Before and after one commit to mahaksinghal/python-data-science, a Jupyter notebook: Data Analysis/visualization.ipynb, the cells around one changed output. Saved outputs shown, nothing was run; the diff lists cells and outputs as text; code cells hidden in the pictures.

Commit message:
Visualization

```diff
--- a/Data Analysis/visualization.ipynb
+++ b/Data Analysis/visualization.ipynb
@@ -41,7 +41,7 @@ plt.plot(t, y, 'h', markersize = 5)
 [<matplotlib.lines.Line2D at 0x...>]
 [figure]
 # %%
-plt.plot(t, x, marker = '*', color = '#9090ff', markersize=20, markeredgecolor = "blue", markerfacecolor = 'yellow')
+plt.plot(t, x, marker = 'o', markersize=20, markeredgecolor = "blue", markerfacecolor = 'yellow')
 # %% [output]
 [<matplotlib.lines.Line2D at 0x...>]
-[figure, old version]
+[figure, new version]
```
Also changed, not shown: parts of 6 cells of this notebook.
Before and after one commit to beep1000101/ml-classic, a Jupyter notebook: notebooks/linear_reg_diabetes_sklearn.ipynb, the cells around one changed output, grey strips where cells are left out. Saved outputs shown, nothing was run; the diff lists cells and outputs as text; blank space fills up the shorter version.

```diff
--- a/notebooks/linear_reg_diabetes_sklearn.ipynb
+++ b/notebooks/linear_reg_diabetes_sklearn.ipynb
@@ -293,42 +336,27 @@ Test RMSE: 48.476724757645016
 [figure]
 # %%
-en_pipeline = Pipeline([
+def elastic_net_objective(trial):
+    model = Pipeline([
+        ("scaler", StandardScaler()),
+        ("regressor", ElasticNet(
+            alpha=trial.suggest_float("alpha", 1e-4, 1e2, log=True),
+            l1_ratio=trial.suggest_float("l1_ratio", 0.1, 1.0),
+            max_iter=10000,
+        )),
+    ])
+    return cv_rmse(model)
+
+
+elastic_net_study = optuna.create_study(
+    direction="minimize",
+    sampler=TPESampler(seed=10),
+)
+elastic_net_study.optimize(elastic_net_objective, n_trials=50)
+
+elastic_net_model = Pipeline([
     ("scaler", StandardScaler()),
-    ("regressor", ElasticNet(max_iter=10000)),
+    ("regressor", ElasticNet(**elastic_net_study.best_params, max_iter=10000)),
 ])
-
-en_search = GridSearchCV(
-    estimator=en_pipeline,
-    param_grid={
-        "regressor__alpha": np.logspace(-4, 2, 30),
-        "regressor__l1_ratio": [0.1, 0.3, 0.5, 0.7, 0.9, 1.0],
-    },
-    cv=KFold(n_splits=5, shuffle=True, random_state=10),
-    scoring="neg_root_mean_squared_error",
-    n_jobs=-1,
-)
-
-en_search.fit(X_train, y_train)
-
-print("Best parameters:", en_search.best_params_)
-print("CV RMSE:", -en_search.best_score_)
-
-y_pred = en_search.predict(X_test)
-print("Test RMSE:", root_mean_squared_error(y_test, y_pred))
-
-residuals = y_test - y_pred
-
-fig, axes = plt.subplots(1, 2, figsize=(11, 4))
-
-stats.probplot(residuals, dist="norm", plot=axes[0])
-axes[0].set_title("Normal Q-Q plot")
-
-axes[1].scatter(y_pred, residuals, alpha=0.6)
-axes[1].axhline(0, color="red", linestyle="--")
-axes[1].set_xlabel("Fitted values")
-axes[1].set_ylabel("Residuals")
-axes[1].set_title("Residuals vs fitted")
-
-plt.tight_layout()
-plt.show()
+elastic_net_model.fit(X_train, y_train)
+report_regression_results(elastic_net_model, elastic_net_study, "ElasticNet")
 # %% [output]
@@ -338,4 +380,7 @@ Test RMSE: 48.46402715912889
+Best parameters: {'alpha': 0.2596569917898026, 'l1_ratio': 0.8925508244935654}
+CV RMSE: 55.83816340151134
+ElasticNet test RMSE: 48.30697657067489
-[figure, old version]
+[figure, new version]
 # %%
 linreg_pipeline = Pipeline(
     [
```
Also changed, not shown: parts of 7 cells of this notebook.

▶ **EXERCISE OBJECTIVE**: Print every entry from the material exactly.

▶ **RESPONSE TO THIS EXERCISE**:
Before and after one commit to mahaksinghal/python-data-science, a Jupyter notebook: Data Analysis/visualization.ipynb, the cells around one changed output. Saved outputs shown, nothing was run; the diff lists cells and outputs as text; code cells hidden in the pictures.

Commit message:
Visualization

```diff
--- a/Data Analysis/visualization.ipynb
+++ b/Data Analysis/visualization.ipynb
@@ -41,7 +41,7 @@ plt.plot(t, y, 'h', markersize = 5)
 [<matplotlib.lines.Line2D at 0x...>]
 [figure]
 # %%
-plt.plot(t, x, marker = '*', color = '#9090ff', markersize=20, markeredgecolor = "blue", markerfacecolor = 'yellow')
+plt.plot(t, x, marker = 'o', markersize=20, markeredgecolor = "blue", markerfacecolor = 'yellow')
 # %% [output]
 [<matplotlib.lines.Line2D at 0x...>]
-[figure, old version]
+[figure, new version]
```
Also changed, not shown: parts of 6 cells of this notebook.
Before and after one commit to beep1000101/ml-classic, a Jupyter notebook: notebooks/linear_reg_diabetes_sklearn.ipynb, the cells around one changed output, grey strips where cells are left out. Saved outputs shown, nothing was run; the diff lists cells and outputs as text; blank space fills up the shorter version.

```diff
--- a/notebooks/linear_reg_diabetes_sklearn.ipynb
+++ b/notebooks/linear_reg_diabetes_sklearn.ipynb
@@ -293,42 +336,27 @@ Test RMSE: 48.476724757645016
 [figure]
 # %%
-en_pipeline = Pipeline([
+def elastic_net_objective(trial):
+    model = Pipeline([
+        ("scaler", StandardScaler()),
+        ("regressor", ElasticNet(
+            alpha=trial.suggest_float("alpha", 1e-4, 1e2, log=True),
+            l1_ratio=trial.suggest_float("l1_ratio", 0.1, 1.0),
+            max_iter=10000,
+        )),
+    ])
+    return cv_rmse(model)
+
+
+elastic_net_study = optuna.create_study(
+    direction="minimize",
+    sampler=TPESampler(seed=10),
+)
+elastic_net_study.optimize(elastic_net_objective, n_trials=50)
+
+elastic_net_model = Pipeline([
     ("scaler", StandardScaler()),
-    ("regressor", ElasticNet(max_iter=10000)),
+    ("regressor", ElasticNet(**elastic_net_study.best_params, max_iter=10000)),
 ])
-
-en_search = GridSearchCV(
-    estimator=en_pipeline,
-    param_grid={
-        "regressor__alpha": np.logspace(-4, 2, 30),
-        "regressor__l1_ratio": [0.1, 0.3, 0.5, 0.7, 0.9, 1.0],
-    },
-    cv=KFold(n_splits=5, shuffle=True, random_state=10),
-    scoring="neg_root_mean_squared_error",
-    n_jobs=-1,
-)
-
-en_search.fit(X_train, y_train)
-
-print("Best parameters:", en_search.best_params_)
-print("CV RMSE:", -en_search.best_score_)
-
-y_pred = en_search.predict(X_test)
-print("Test RMSE:", root_mean_squared_error(y_test, y_pred))
-
-residuals = y_test - y_pred
-
-fig, axes = plt.subplots(1, 2, figsize=(11, 4))
-
-stats.probplot(residuals, dist="norm", plot=axes[0])
-axes[0].set_title("Normal Q-Q plot")
-
-axes[1].scatter(y_pred, residuals, alpha=0.6)
-axes[1].axhline(0, color="red", linestyle="--")
-axes[1].set_xlabel("Fitted values")
-axes[1].set_ylabel("Residuals")
-axes[1].set_title("Residuals vs fitted")
-
-plt.tight_layout()
-plt.show()
+elastic_net_model.fit(X_train, y_train)
+report_regression_results(elastic_net_model, elastic_net_study, "ElasticNet")
 # %% [output]
@@ -338,4 +380,7 @@ Test RMSE: 48.46402715912889
+Best parameters: {'alpha': 0.2596569917898026, 'l1_ratio': 0.8925508244935654}
+CV RMSE: 55.83816340151134
+ElasticNet test RMSE: 48.30697657067489
-[figure, old version]
+[figure, new version]
 # %%
 linreg_pipeline = Pipeline(
     [
```
Also changed, not shown: parts of 7 cells of this notebook.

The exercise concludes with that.